External battery pack or wind-up cell phone charger You could be without power for days, or you may have to evacuate. It's important that you have use of your cell phone to call for help or receive information/updates. 
Dust masks and duct tape These may help protect you in a disaster and can help during a shelter-in-place.
Whistle A whistle will help attract attention if needed.
Personal sanitation items Consider including moist towelettes, garbage bags and toilet paper.
Warm clothes and blankets or sleeping bags Blankets or sleeping bags can keep you warm and give you comfort in the event of an evacuation.
Important Documents Have emergency contact information as part of your family's emergency plan. Store this information and important documents in your 72-hour kit. Consider digital copies of documents, photos and music. Remember to update regularly.
Cash in small bills and coins If power is out debit and credit cards may not work. You may want coins in case you need to use coin-operated laundry facilities.
Baby supplies and pet items If applicable, stock your kit with baby food, diapers, formula, extra clothes and baby wipes. If you have a pet, know your pet evacuation plan and have items for your pet in your kit.
Entertainment Consider including non-power consuming entertainment such as games, cards or books.
  1. Mobility Disability
  2. Vision Disability
  3. Hearing Disability
  4. Special Medical Needs

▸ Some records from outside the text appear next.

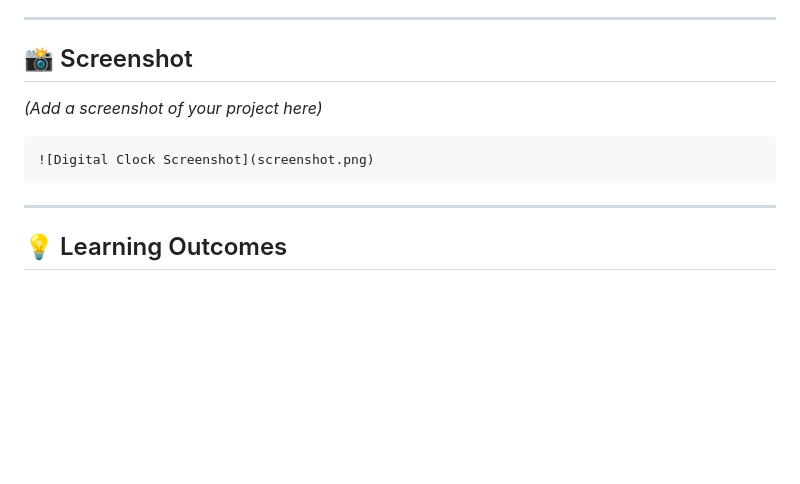
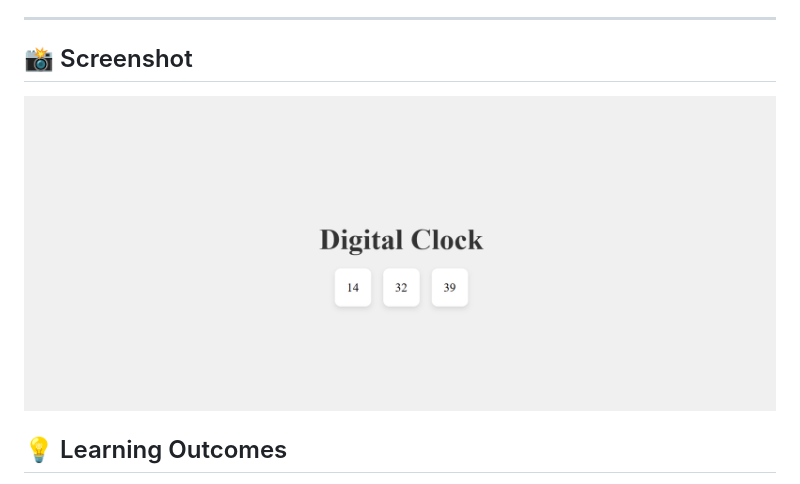
Before and after one commit to RahulDutta7/Digital-Clock, a Markdown page: README.md, the part around the change. Rendered like a GitHub page; pictures changed too: Screenshot_Clock.png (added); blank space fills up the shorter version.

Commit message:
Committed changes

````diff
--- a/README.md
+++ b/README.md
@@ -38,13 +38,8 @@ The `setInterval()` function updates the clock **every second**, ensuring the ti
 ---
 
 ## 📸 Screenshot
-*(Add a screenshot of your project here)*
 
-```
-![Digital Clock Screenshot](screenshot.png)
-```
-
----
+![Digital Clock Screenshot](Screenshot_Clock.png)
 
 ## 💡 Learning Outcomes
 - DOM manipulation
````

Preparing for an emergency with a mobility disability

Being prepared before disaster strikes is the best way to manage an emergency situation. For someone who has reduced mobility, emergency planning requires some additional planning. The following information will help you start planning for an emergency.

Build a support network

Emergency situations can be very stressful. Creating an emergency contact list will make it easier for you to know who to call and where you can go. Keep a copy of this list in your emergency kit and on your person.

As part of your family emergency plan, you should have contacts both in and out of the city who can help you and your family in an emergency. Include the names, phone numbers and addresses of these people in your phone and 72-hour kit.

Plan for an evacuation

•Familiarize yourself with all escape routes, emergency exits and emergency equipment in your home. If you live in an apartment building, try to live on the lower floor if possible.

•If you are in a wheelchair, know how much it weighs and if it can be easily transported. Know of several different ways to exit a building in the event that elevators are not working or your main route is compromised.

•If you use a motorized wheelchair or scooter, store a lightweight manual wheelchair as a possible backup.

•Evacuation devices can be used if you have to leave a wheelchair behind. Lightweight chairs can be used to carry you downstairs.

•Be prepared to give brief instructions regarding how to move you, should it be required.

Build an emergency kit

In addition to storing food, water, a First Aid kit, important documents and other basic items, you should start thinking about any additional items you might need in your kit. What do you use on a daily basis? What would you need if you had to leave your home for a long period of time?

•If applicable, consider including a tire patch kit, seal-in-air product, inner tubes, a backup battery and spare catheters.

•Keep a pair of heavy gloves in your kit o use while wheeling or making your way over glass and debris.

DISASTER Compilation